Up early for the setup, the day would bring forth lots of useful lessons that would be taken on board by all of us. For example, little things such as the height of your stall, can make a tremendous difference to sales and levels of interest.
However, the idea of the day wasn’t primarily to make paper. It was more about giving Lucy the hands on experience of what it’s like to trade via markets, meeting knew people, exchanging ideas and craft techniques, eating chips in the sun and learning how to savour every bit of body heat (looking at every stallholder, they all looked cold in some way or another!).
After the sun crept its way over the surrounding Queenstown mountain ranges, momentum started to gather as crowds began to defrost from their hibernation chambers and slowly, crawled their way through the miniature streets of marketdom.
Crowds gather to marvel at the craftiness
I was on tea runs – quite amusingly bombing down hills on my skateboard, back to the hostel to fill up a cuppa or two, then straight back down the slopes, teas in both hands. Quite a rush, I tell you.

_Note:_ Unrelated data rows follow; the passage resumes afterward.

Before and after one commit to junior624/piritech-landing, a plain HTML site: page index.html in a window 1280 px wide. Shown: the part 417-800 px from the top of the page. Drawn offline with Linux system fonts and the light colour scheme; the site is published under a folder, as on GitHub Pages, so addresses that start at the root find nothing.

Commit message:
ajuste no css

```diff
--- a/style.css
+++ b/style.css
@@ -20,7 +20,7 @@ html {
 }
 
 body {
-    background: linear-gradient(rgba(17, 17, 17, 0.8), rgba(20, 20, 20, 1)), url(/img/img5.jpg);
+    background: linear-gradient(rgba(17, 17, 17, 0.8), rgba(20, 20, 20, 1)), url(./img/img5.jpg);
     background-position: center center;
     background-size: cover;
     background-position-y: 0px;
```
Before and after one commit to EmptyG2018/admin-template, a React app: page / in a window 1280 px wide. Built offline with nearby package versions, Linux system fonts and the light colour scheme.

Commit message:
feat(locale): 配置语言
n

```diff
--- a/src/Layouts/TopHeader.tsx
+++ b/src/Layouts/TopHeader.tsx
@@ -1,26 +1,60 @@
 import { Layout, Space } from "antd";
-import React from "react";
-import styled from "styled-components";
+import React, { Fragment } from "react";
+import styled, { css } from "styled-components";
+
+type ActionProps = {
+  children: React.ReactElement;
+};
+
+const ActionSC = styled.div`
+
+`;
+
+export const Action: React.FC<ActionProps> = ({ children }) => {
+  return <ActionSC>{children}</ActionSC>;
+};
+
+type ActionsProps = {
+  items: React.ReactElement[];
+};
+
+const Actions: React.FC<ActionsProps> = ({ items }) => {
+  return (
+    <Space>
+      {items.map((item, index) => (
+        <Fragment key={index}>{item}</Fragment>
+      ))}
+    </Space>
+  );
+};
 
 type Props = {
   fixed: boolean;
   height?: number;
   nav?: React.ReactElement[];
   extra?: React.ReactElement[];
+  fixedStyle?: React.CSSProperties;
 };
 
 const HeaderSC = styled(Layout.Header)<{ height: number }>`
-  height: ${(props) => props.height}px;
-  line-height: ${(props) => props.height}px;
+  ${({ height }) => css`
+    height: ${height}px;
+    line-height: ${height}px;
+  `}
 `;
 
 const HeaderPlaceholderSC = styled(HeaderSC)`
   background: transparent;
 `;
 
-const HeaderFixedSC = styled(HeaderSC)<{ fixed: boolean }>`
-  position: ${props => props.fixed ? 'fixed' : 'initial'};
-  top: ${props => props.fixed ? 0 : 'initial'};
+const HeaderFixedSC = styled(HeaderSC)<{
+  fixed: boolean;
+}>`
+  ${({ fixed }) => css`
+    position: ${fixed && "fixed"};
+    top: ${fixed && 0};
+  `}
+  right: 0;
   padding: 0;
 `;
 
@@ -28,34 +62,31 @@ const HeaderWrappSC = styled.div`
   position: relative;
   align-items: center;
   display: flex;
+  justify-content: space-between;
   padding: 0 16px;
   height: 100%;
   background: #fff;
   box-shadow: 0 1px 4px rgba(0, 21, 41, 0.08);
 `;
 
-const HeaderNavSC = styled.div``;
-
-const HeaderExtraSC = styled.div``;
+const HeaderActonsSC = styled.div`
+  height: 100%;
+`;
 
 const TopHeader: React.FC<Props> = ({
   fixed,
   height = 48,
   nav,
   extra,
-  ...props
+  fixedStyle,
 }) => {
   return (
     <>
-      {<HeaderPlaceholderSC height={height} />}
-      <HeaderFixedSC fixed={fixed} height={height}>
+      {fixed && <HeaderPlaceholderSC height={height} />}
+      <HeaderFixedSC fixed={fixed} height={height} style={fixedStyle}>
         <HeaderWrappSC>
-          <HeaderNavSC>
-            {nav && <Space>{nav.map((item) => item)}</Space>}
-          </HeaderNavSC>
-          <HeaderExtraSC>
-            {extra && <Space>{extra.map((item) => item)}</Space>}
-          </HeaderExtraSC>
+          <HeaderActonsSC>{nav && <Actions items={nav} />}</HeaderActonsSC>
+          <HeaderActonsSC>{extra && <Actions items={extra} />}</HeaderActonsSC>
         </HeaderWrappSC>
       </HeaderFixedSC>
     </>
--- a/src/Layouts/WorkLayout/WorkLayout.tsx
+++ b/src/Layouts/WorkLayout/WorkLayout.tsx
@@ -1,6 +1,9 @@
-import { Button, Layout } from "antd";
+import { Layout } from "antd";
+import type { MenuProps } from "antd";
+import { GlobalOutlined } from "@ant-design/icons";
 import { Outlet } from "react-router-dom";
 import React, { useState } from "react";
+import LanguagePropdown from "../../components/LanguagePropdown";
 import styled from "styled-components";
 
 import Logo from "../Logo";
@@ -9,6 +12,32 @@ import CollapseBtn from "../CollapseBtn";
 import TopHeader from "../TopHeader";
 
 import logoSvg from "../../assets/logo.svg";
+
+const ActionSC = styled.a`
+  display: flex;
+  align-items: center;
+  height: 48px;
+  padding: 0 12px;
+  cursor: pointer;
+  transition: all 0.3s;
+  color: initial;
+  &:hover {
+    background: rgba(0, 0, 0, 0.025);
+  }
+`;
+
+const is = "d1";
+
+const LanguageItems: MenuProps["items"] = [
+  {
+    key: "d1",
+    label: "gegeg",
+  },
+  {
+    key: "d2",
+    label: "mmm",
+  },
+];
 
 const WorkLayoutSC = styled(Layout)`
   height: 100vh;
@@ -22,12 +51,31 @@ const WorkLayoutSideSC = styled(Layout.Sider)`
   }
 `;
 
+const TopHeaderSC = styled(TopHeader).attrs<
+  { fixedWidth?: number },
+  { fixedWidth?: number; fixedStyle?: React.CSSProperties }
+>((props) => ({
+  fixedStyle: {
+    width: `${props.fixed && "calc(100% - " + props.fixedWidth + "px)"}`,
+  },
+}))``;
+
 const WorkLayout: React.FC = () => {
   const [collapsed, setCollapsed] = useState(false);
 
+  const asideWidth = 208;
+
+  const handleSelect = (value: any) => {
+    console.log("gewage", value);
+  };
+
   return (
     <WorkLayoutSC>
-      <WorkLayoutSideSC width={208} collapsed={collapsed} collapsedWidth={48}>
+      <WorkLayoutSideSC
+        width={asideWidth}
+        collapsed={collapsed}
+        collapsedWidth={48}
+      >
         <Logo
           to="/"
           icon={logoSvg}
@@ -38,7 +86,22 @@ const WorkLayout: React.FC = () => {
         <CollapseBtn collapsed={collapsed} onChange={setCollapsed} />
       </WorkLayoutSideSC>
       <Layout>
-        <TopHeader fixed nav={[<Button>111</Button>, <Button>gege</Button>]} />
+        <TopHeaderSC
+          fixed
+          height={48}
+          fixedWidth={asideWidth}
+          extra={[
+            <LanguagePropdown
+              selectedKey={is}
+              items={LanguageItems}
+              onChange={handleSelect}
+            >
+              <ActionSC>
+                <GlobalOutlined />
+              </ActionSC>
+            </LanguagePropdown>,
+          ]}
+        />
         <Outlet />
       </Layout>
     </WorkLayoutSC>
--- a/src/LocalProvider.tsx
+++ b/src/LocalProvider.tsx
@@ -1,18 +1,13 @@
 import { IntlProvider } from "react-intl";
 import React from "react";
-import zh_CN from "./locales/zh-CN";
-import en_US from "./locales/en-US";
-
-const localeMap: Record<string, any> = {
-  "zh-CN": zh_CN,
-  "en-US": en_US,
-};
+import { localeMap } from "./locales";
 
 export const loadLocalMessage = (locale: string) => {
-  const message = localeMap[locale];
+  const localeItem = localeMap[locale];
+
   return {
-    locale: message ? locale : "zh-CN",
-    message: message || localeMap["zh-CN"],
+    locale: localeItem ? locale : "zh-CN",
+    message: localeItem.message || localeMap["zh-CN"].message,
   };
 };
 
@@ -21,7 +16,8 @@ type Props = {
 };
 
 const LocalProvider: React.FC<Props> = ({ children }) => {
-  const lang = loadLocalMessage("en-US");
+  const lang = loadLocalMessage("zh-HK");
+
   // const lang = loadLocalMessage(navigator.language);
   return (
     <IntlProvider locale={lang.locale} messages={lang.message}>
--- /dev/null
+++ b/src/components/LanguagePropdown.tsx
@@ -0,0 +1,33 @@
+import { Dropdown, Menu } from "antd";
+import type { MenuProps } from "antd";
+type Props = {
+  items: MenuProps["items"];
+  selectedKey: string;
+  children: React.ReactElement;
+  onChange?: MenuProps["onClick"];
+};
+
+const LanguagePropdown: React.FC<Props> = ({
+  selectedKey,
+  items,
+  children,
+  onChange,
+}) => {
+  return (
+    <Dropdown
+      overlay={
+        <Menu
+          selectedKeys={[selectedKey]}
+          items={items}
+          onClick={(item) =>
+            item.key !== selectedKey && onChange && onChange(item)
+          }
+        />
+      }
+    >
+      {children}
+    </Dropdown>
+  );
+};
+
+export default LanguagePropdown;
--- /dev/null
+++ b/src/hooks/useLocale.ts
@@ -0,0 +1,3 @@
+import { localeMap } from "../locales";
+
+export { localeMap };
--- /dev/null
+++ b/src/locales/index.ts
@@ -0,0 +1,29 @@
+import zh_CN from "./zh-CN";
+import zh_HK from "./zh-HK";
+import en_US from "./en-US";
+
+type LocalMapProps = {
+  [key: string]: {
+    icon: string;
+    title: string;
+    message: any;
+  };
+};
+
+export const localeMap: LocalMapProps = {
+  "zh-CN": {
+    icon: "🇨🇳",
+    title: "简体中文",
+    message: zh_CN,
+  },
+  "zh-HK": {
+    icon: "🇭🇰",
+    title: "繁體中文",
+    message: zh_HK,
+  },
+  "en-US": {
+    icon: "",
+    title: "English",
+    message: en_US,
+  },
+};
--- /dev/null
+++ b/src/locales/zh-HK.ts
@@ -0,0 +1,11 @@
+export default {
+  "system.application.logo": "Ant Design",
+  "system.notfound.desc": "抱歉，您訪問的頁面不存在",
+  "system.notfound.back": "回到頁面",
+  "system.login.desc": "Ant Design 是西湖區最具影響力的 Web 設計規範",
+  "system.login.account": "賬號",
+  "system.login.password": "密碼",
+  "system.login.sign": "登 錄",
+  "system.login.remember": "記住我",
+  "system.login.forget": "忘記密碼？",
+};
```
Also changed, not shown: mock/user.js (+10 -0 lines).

After a trip or two back and forth, I noticed people chatting with Lucy, showing their interest, and before long, the first couple of purchases started to roll through.
For $35 and 7 hours of your time, you can set up a stall through the local council, and as long as all your stuff is handmade, you can sell it.
For the past few nights since I had met Lucy and Craig, we would be chatting whilst Lu would be knotting and crafting away.
The skill of making something with your hands couldn’t really be more in tune with how life works on the road – for those of you that have or are travelling extensively, you will know what I mean.
You can make someone a gift. You can teach them to make something to give as a gift to someone else. You can sell it. You can trade and barter with it. You can exhibit it. You can make it for fun. You can post it all over the world. You can customise it to each person. The list goes on.
Lu's selection of hand-made keyrings
Lucy, to date, is my favourite example of how one can survive financially, whilst keeping her sanity and pieces of her soul intact, without selling out to the machine – all the while having fun and gaining new experiences and shared moments with fellow travellers, anywhere in the world! ‘Can’t afford it.’!? Bollocks! Learn to craft!
So to all of you out there still craving for the ‘proper job’ and the oh-so-illusive ‘career path’, simply because you don’t believe in any other way or even know where to begin placing your faith (with regards to ‘alternative’ options), focus your attention towards Lucy. You might learn something useful.
The market was a great success. I think it’s fair to say that Lucy did actually sell more than she thought she would. Remember, this was her first market ever.
Lu's first happy customer!
But not only breaking even on the cost of setting up a stall and taking home enough for a nice portion of fish and chips – experiences and moments were shared and interchanged on that day too; something which can’t be priced.
Our mates from the hostels came down, marvelling at what Craig and Lucy had manifested from just their supplies they had retrieved from their campervan.
Some more satisfied customers
Music padded in the background, the sun kept limbs above freezing point, and the constant stream of people complimented the friendly chatter that was exchanged amongst us.
'Keep it Frosty!'
Tea, trades, friends and tunes.
Welcome to the world of craft markets.